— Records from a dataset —
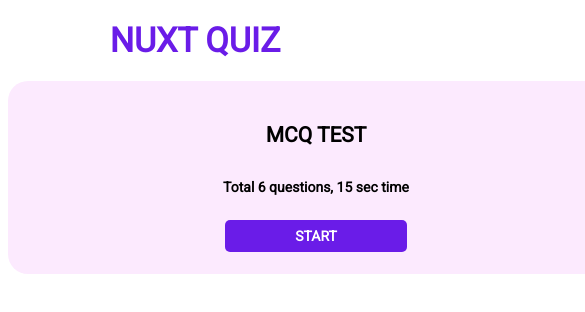
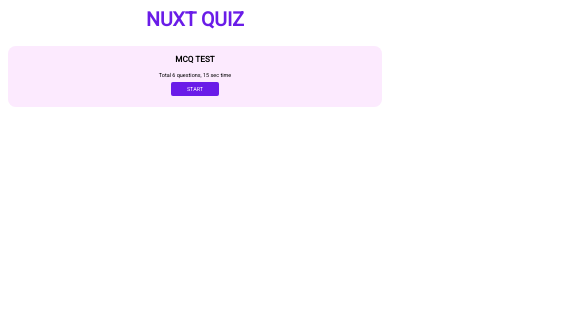
Before and after one commit to nazmulsarkar/nuxt-mcq-quiz, a Nuxt app: page / in a window 390 px wide. Shown: the top 312 px of the page, 585 px wide, since content can reach past the window. Built offline with nearby package versions, Linux system fonts and the light colour scheme.

Commit message:
responsive touched to all pages

```diff
--- a/assets/css/styles.css
+++ b/assets/css/styles.css
@@ -1,16 +1,117 @@
+* {
+  margin: 0;
+  padding: 0;
+  box-sizing: border-box;
+}
+.layout {
+  width: 100vw;
+}
 body {
   font-family: 'Roboto', sans-serif;
-  font-size: 30px;
+  font-size: 1.4vw;
   font-style: normal;
-  font-weight: 700;
-  line-height: 35px;
+  font-weight: normal;
+  line-height: normal;
   letter-spacing: 0em;
   text-align: center;
 }
+.logo {
+  font-size: 5vw;
+  color: #11b981;
+  text-align: center;
+  margin: 2vw auto;
+}
+.logo > a {
+  text-decoration: none;
+  color: #6a1ce8;
+}
 .btn {
   background: #6a1ce8;
-  border-radius: 5px;
+  border-radius: 0.5vw;
   color: #ffffff;
-  padding: 8px 70px;
+  padding: 1vw 4vw;
   text-decoration: none;
 }
+
+.mcg-page,
+.home,
+.result {
+  margin: 0 auto;
+  padding: 2vw;
+  width: 50vw;
+  overflow: hidden;
+}
+
+.home-content {
+  border-radius: 2vw;
+  background: #fceafe;
+  text-align: center;
+  font-size: 1.4vw;
+  padding: 2vw;
+}
+
+.question {
+  background: #fceafe;
+  border-radius: 2vw;
+  padding: 2vw;
+  text-align: left;
+  color: #6a1ce8;
+  margin-bottom: 2vw;
+}
+.input {
+  margin: 1vw;
+}
+.input > input,
+.input > label {
+  line-height: 1vw;
+  vertical-align: middle;
+}
+.input > label {
+  padding-left: 1vw;
+}
+.finish-btn {
+  cursor: pointer;
+  float: right;
+}
+.timer-text {
+  float: right;
+}
+.btn-wrap {
+  margin-bottom: 2vw;
+}
+
+.loading-page {
+  font-size: 1.4vw;
+  margin: 10vw auto;
+}
+
+.result-content {
+  border-radius: 2vw;
+  background: #fceafe;
+  color: #6a1ce8;
+  padding: 2vw;
+}
+.result-content > div {
+  clear: both;
+}
+.svg-wrap {
+  margin: 2vw auto;
+}
+
+.score-txt {
+  color: #373434;
+  margin: 2vw auto;
+}
+
+@media only screen and (max-width: 620px) {
+  /* For mobile phones: */
+  .mcg-page,
+  .home,
+  .result {
+    width: 100vw;
+  }
+  .question {
+    padding: 4vw;
+    margin-bottom: 2vw;
+  }
+}
--- a/components/Logo.vue
+++ b/components/Logo.vue
@@ -12,16 +12,3 @@
     </div>
   </div>
 </template>
-
-<style scoped>
-.logo {
-  font-size: 34px;
-  color: #11b981;
-  text-align: center;
-}
-.logo > a {
-  text-decoration: none;
-  color: #6A1CE8;
-}
-
-</style>
--- a/components/Start.vue
+++ b/components/Start.vue
@@ -1,44 +1,13 @@
 <!-- Please remove this file from your project -->
 <template>
-  <div
-    class="
-      home
-      relative
-      flex
-      items-top
-      justify-center
-      min-h-screen
-      bg-gray-100
-      sm:items-center sm:pt-0
-    "
-  >
-    <!-- <link
-      href="https://cdn.jsdelivr.net/npm/tailwindcss@2.1.2/dist/tailwind.min.css"
-      rel="stylesheet"
-    /> -->
-    <div class="max-w-4xl mx-auto sm:px-6 lg:px-8">
-      <div class="home-content">
-        <h2 class="title-home">MCQ TEST</h2>
-        <p class="mt-3 text-gray-600">Total 6 questions, 15 sec time</p>
+  <div class="home">
+    <div class="home-content">
+      <h2 class="title-home">MCQ TEST</h2>
+      <p style="margin: 2vw auto">Total 6 questions, 15 sec time</p>
 
+      <div class="btn-wrap">
         <NuxtLink to="/mcq" class="btn">START</NuxtLink>
       </div>
     </div>
   </div>
 </template>
-
-<style scoped>
-.home {
-  border-radius: 20px;
-  background: #fceafe;
-  width: 576px;
-  margin: 0 auto;
-  vertical-align: middle;
-  align-items: center;
-  padding: 20px;
-}
-.home-content {
-  text-align: center;
-  font-size: 14px;
-}
-</style>
--- a/layouts/default.vue
+++ b/layouts/default.vue
@@ -1,5 +1,5 @@
 <template>
-  <div>
+  <div class="layout">
     <Logo />
     <Nuxt />
   </div>
--- a/pages/mcq.vue
+++ b/pages/mcq.vue
@@ -1,5 +1,5 @@
 <template>
-  <div>
+  <div class="mcg-page">
     <div v-if="loading" class="loading-page">
       <p>Loading questions...</p>
     </div>
@@ -70,7 +70,7 @@
             // }
 
             if (this.timerCount === 0 && !this.loading) {
-              this.finishQuiz()
+              // this.finishQuiz()
             }
           }, 1000)
         }
@@ -115,33 +115,3 @@
   },
 }
 </script>
-
-<style scoped>
-.form-wrap {
-  width: 773px;
-  margin: 0 auto;
-}
-.question {
-  background: #fceafe;
-  border-radius: 20px;
-  padding: 20px;
-  text-align: left;
-  color: #6a1ce8;
-  margin-top: 20px;
-  margin-bottom: 20px;
-  font-size: 14px;
-}
-.input {
-  margin-left: 20px;
-}
-.finish-btn {
-  cursor: pointer;
-  float: right;
-}
-.timer-text {
-  float: right;
-}
-.btn-wrap {
-  margin-bottom: 20px;
-}
-</style>
--- a/pages/result.vue
+++ b/pages/result.vue
@@ -1,5 +1,6 @@
 <template>
   <div class="result">
+    <div class="result-content">
       <h1>MCQ Result</h1>
       <div class="svg-wrap">
         <svg
@@ -31,7 +32,10 @@
       </div>
 
       <h3 class="score-txt">Your get {{ score }} Score</h3>
+      <div class="btn-wrap">
         <NuxtLink to="/mcq" class="btn">TAKE AGAIN</NuxtLink>
+      </div>
+    </div>
   </div>
 </template>
 
@@ -52,20 +56,3 @@
   },
 }
 </script>
-
-<style scoped>
-.result {
-  border-radius: 20px;
-  background: #fceafe;
-  width: 576px;
-  margin: 0 auto;
-  vertical-align: middle;
-  align-items: center;
-  padding: 20px;
-  font-size: 14px;
-  color: #6A1CE8;
-}
-.score-txt {
-  color: #373434;
-}
-</style>
```
Lines whose indentation alone changed are shown as unchanged.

— Exercise —
Give the entries above again word for word, without any pictures.

— Problem solution —
Before and after one commit to nazmulsarkar/nuxt-mcq-quiz, a Nuxt app: page / in a window 390 px wide. Shown: the top 312 px of the page, 585 px wide, since content can reach past the window. Built offline with nearby package versions, Linux system fonts and the light colour scheme.

Commit message:
responsive touched to all pages

```diff
--- a/assets/css/styles.css
+++ b/assets/css/styles.css
@@ -1,16 +1,117 @@
+* {
+  margin: 0;
+  padding: 0;
+  box-sizing: border-box;
+}
+.layout {
+  width: 100vw;
+}
 body {
   font-family: 'Roboto', sans-serif;
-  font-size: 30px;
+  font-size: 1.4vw;
   font-style: normal;
-  font-weight: 700;
-  line-height: 35px;
+  font-weight: normal;
+  line-height: normal;
   letter-spacing: 0em;
   text-align: center;
 }
+.logo {
+  font-size: 5vw;
+  color: #11b981;
+  text-align: center;
+  margin: 2vw auto;
+}
+.logo > a {
+  text-decoration: none;
+  color: #6a1ce8;
+}
 .btn {
   background: #6a1ce8;
-  border-radius: 5px;
+  border-radius: 0.5vw;
   color: #ffffff;
-  padding: 8px 70px;
+  padding: 1vw 4vw;
   text-decoration: none;
 }
+
+.mcg-page,
+.home,
+.result {
+  margin: 0 auto;
+  padding: 2vw;
+  width: 50vw;
+  overflow: hidden;
+}
+
+.home-content {
+  border-radius: 2vw;
+  background: #fceafe;
+  text-align: center;
+  font-size: 1.4vw;
+  padding: 2vw;
+}
+
+.question {
+  background: #fceafe;
+  border-radius: 2vw;
+  padding: 2vw;
+  text-align: left;
+  color: #6a1ce8;
+  margin-bottom: 2vw;
+}
+.input {
+  margin: 1vw;
+}
+.input > input,
+.input > label {
+  line-height: 1vw;
+  vertical-align: middle;
+}
+.input > label {
+  padding-left: 1vw;
+}
+.finish-btn {
+  cursor: pointer;
+  float: right;
+}
+.timer-text {
+  float: right;
+}
+.btn-wrap {
+  margin-bottom: 2vw;
+}
+
+.loading-page {
+  font-size: 1.4vw;
+  margin: 10vw auto;
+}
+
+.result-content {
+  border-radius: 2vw;
+  background: #fceafe;
+  color: #6a1ce8;
+  padding: 2vw;
+}
+.result-content > div {
+  clear: both;
+}
+.svg-wrap {
+  margin: 2vw auto;
+}
+
+.score-txt {
+  color: #373434;
+  margin: 2vw auto;
+}
+
+@media only screen and (max-width: 620px) {
+  /* For mobile phones: */
+  .mcg-page,
+  .home,
+  .result {
+    width: 100vw;
+  }
+  .question {
+    padding: 4vw;
+    margin-bottom: 2vw;
+  }
+}
--- a/components/Logo.vue
+++ b/components/Logo.vue
@@ -12,16 +12,3 @@
     </div>
   </div>
 </template>
-
-<style scoped>
-.logo {
-  font-size: 34px;
-  color: #11b981;
-  text-align: center;
-}
-.logo > a {
-  text-decoration: none;
-  color: #6A1CE8;
-}
-
-</style>
--- a/components/Start.vue
+++ b/components/Start.vue
@@ -1,44 +1,13 @@
 <!-- Please remove this file from your project -->
 <template>
-  <div
-    class="
-      home
-      relative
-      flex
-      items-top
-      justify-center
-      min-h-screen
-      bg-gray-100
-      sm:items-center sm:pt-0
-    "
-  >
-    <!-- <link
-      href="https://cdn.jsdelivr.net/npm/tailwindcss@2.1.2/dist/tailwind.min.css"
-      rel="stylesheet"
-    /> -->
-    <div class="max-w-4xl mx-auto sm:px-6 lg:px-8">
-      <div class="home-content">
-        <h2 class="title-home">MCQ TEST</h2>
-        <p class="mt-3 text-gray-600">Total 6 questions, 15 sec time</p>
+  <div class="home">
+    <div class="home-content">
+      <h2 class="title-home">MCQ TEST</h2>
+      <p style="margin: 2vw auto">Total 6 questions, 15 sec time</p>
 
+      <div class="btn-wrap">
         <NuxtLink to="/mcq" class="btn">START</NuxtLink>
       </div>
     </div>
   </div>
 </template>
-
-<style scoped>
-.home {
-  border-radius: 20px;
-  background: #fceafe;
-  width: 576px;
-  margin: 0 auto;
-  vertical-align: middle;
-  align-items: center;
-  padding: 20px;
-}
-.home-content {
-  text-align: center;
-  font-size: 14px;
-}
-</style>
--- a/layouts/default.vue
+++ b/layouts/default.vue
@@ -1,5 +1,5 @@
 <template>
-  <div>
+  <div class="layout">
     <Logo />
     <Nuxt />
   </div>
--- a/pages/mcq.vue
+++ b/pages/mcq.vue
@@ -1,5 +1,5 @@
 <template>
-  <div>
+  <div class="mcg-page">
     <div v-if="loading" class="loading-page">
       <p>Loading questions...</p>
     </div>
@@ -70,7 +70,7 @@
             // }
 
             if (this.timerCount === 0 && !this.loading) {
-              this.finishQuiz()
+              // this.finishQuiz()
             }
           }, 1000)
         }
@@ -115,33 +115,3 @@
   },
 }
 </script>
-
-<style scoped>
-.form-wrap {
-  width: 773px;
-  margin: 0 auto;
-}
-.question {
-  background: #fceafe;
-  border-radius: 20px;
-  padding: 20px;
-  text-align: left;
-  color: #6a1ce8;
-  margin-top: 20px;
-  margin-bottom: 20px;
-  font-size: 14px;
-}
-.input {
-  margin-left: 20px;
-}
-.finish-btn {
-  cursor: pointer;
-  float: right;
-}
-.timer-text {
-  float: right;
-}
-.btn-wrap {
-  margin-bottom: 20px;
-}
-</style>
--- a/pages/result.vue
+++ b/pages/result.vue
@@ -1,5 +1,6 @@
 <template>
   <div class="result">
+    <div class="result-content">
       <h1>MCQ Result</h1>
       <div class="svg-wrap">
         <svg
@@ -31,7 +32,10 @@
       </div>
 
       <h3 class="score-txt">Your get {{ score }} Score</h3>
+      <div class="btn-wrap">
         <NuxtLink to="/mcq" class="btn">TAKE AGAIN</NuxtLink>
+      </div>
+    </div>
   </div>
 </template>
 
@@ -52,20 +56,3 @@
   },
 }
 </script>
-
-<style scoped>
-.result {
-  border-radius: 20px;
-  background: #fceafe;
-  width: 576px;
-  margin: 0 auto;
-  vertical-align: middle;
-  align-items: center;
-  padding: 20px;
-  font-size: 14px;
-  color: #6A1CE8;
-}
-.score-txt {
-  color: #373434;
-}
-</style>
```
Lines whose indentation alone changed are shown as unchanged.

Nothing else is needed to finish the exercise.